Not a Hero was originally created under the title Ur Not a Hero by John Ribbins as a free indie game to accomplish his game list of ideas he made in 2012, which also included OlliOlli. Ur Not a Hero was released to on The Daily Click under the user name butterfingers on 10 January 2013.[3] Although Not a Hero mostly relies on Ur Not a Hero, its mechanics are based on three games from John Ribbins' list: the cover-based shooter aspect, and with that the major aspect, comes from Ur Not a Hero, the indoor level design comes from his game Jeffrey Archer and BunnyLord's randomly generated sentences and sounds are from his game Hackathor.[4] Roll7 later developed the game further, partnering up with ISO-Slant, a Clickteam Fusion add-on to make a 2D game appear 2¼D and to make one able to look around it using ISO-Slant glasses. This port was arranged by Roll7's artist Jake Hollands, making Not a Hero the first game to use ISO-Slant technology.[5] The visual style developed for the game is a bright pixel art. In an interview, lead artist Hollands stated "I learned to create pixel art in the week before my interview at Roll7 and got much better at it whilst working on Not a Hero, but don't plan to return to it - I think that outside of a nostalgic choice there should be a good reason to use it".[6]

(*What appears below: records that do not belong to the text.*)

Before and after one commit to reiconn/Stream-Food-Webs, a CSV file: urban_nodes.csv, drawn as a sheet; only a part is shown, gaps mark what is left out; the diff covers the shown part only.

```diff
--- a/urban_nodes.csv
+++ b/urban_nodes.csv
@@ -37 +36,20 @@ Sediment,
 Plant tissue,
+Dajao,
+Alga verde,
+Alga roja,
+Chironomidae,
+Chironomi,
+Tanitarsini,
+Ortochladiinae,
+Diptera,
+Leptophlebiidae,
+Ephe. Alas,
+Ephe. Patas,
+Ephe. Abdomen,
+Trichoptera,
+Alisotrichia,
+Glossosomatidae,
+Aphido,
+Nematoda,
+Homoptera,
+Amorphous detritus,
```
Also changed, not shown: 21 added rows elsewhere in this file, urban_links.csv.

The game was later picked up by Devolver Digital, who had published OlliOlli as well. BunnyLord was later given his own Twitter account to post his ideas and opinions about politics, as well as parodying it.[7] On 21 April 2015, Not a Hero was announced to be hacked, although it later turned out to be official demo being released. For that, the developer, Roll7, created a web page for the so-called UJIP Party, representing the opponent of BunnyLord, with advertisement video, information on why BunnyLord's "illegal immigration" should not be tolerated and a download for the game's "hacked" demo.[8] On 1 May 2015, Roll7 announced that the game's release will be delayed one week, due to Jake Hollands wanting to implement 60 FPS into the game, as all previous version have run at 30 FPS.[9] A later update, which was built using the Chowdren runtime for Clickteam Fusion 2.5 by MP2 Games, introduced builds for OS X and Linux on 30 September 2015. On 12 January 2016, it was announced that Not a Hero would be released for PlayStation 4 on 2 February 2016, with the PlayStation Vita version being officially cancelled later that day.[10]

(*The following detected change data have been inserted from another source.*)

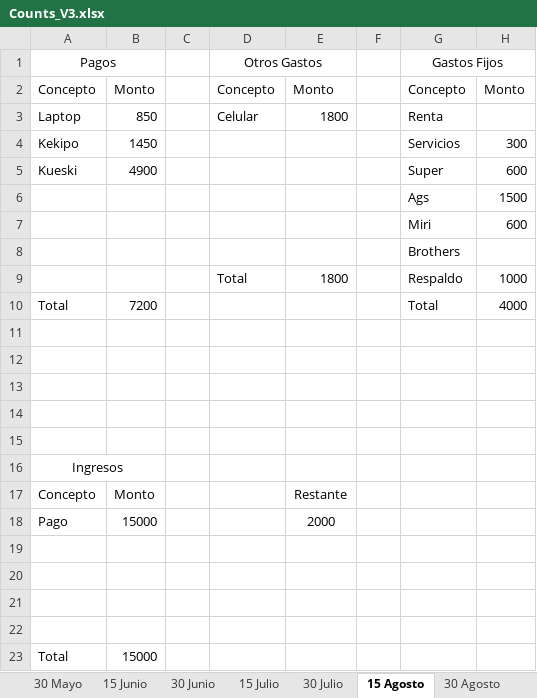
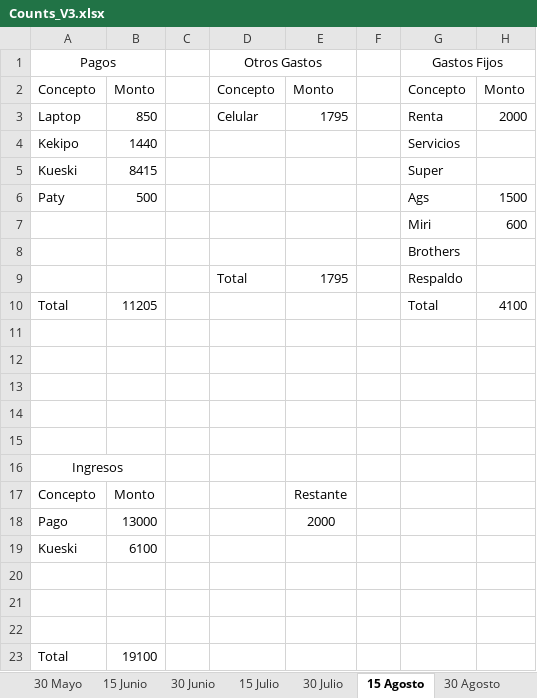
Before and after one commit to JosueZavala/Excel_Counts, an Excel workbook: Counts_V3.xlsx, sheet 15 Agosto, drawn as a sheet; values as stored, in another font and other column widths than the file's, no borders; table styles not drawn; removed rows and columns are numbered as before the commit, all else as after; the diff names each change by its address in the sheet, - before the commit and + after, or states it on an @@ line.

Commit message:
Inicio de presupuesto de 13 mil

```diff
--- a/Counts_V3.xlsx (sheet 15 Agosto)
+++ b/Counts_V3.xlsx (sheet 15 Agosto)
-E3: 1800
+E3: 1795
-H3: (empty)
+H3: 2000
-B4: 1450
+B4: 1440
-H4: 300
+H4: (empty)
-B5: 4900
+B5: 8415
-H5: 600
+H5: (empty)
-A6: (empty)
+A6: Paty
-B6: (empty)
+B6: 500
-E9: 1800
+E9: 1795
-H9: 1000
+H9: (empty)
-B10: 7200
+B10: 11205
-H10: 4000
+H10: 4100
-B18: 15000
+B18: 13000
+row 19: Kueski | 6100
-row 22: (empty)
-B23: 15000
+B23: 19100
```
Also changed, not shown: sheet 30 Agosto.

Not a Hero received positive reviews upon release, with the PC version holding an aggregated Metacritic score of 75/100, based on 57 critic reviews,[11] the PlayStation 4 version a score of 74/100, based on 26 critic reviews,[12] and the Xbox One version a score of 75/100 based on 13 critic reviews.[13]


  1. ^ "Bande-annonce Not a Hero : Disponible sur Switch".
  2. ^ Chalk, Andy (19 February 2015). "Not a Hero trailer offers "A Violent Today, For a Better Tomorrow"". PC Gamer. Future US. Retrieved 4 February 2016.
  3. ^ Sykes, Tom (30 January 2013). "Ur Not A Hero, but you are a badass in this cover-based 2D action shooter". PC Gamer. Future US. Retrieved 4 February 2016.
  4. ^ Greene, Gavin (27 May 2015). "How Not a Hero put you on the mayoral campaign of a … time-traveling alien bunny". VentureBeat. Retrieved 4 February 2016.
  5. ^ Narcisse, Evan (29 March 2014). "A Shooter That You'll Play In Two-and-a-Quarter Dimensions". Kotaku Australia. Allure Media. Retrieved 4 February 2016.
  6. ^ Courtney, Timothy (16 March 2016). "Game Talk: Game Artist for Not a Hero, Jake Hollands Interview with Timothy Courtney". Retrieved 9 July 2016.
  7. ^ Roll7 (26 November 2014). "BunnyLord on Twitter". Twitter. Retrieved 4 February 2016.
  8. ^ Chalk, Andy (22 April 2015). "Not a Hero demo released". PC Gamer. Future US. Retrieved 4 February 2016.
  9. ^ Chalk, Andy (1 May 2015). "Not a Hero suffers a slight delay". PC Gamer. Future US. Retrieved 4 February 2016.
  10. ^ Makuch, Eddie (12 January 2016). "2D Shooter Not A Hero PS Vita Port Canceled, PS4 Edition Gets Release Date". GameSpot. CBS Interactive. Retrieved 4 February 2016.
  11. ^ a b "Not a Hero Critic Reviews for PC". Metacritic. CBS Interactive. Retrieved 9 September 2016.
  12. ^ a b "Not a Hero Critic Reviews for PlayStation 4". Metacritic. CBS Interactive. Retrieved 9 September 2016.
  13. ^ a b "Not A Hero: Super Snazzy Edition Critic Reviews for Xbox One". Metacritic. CBS Interactive. Retrieved 9 September 2016.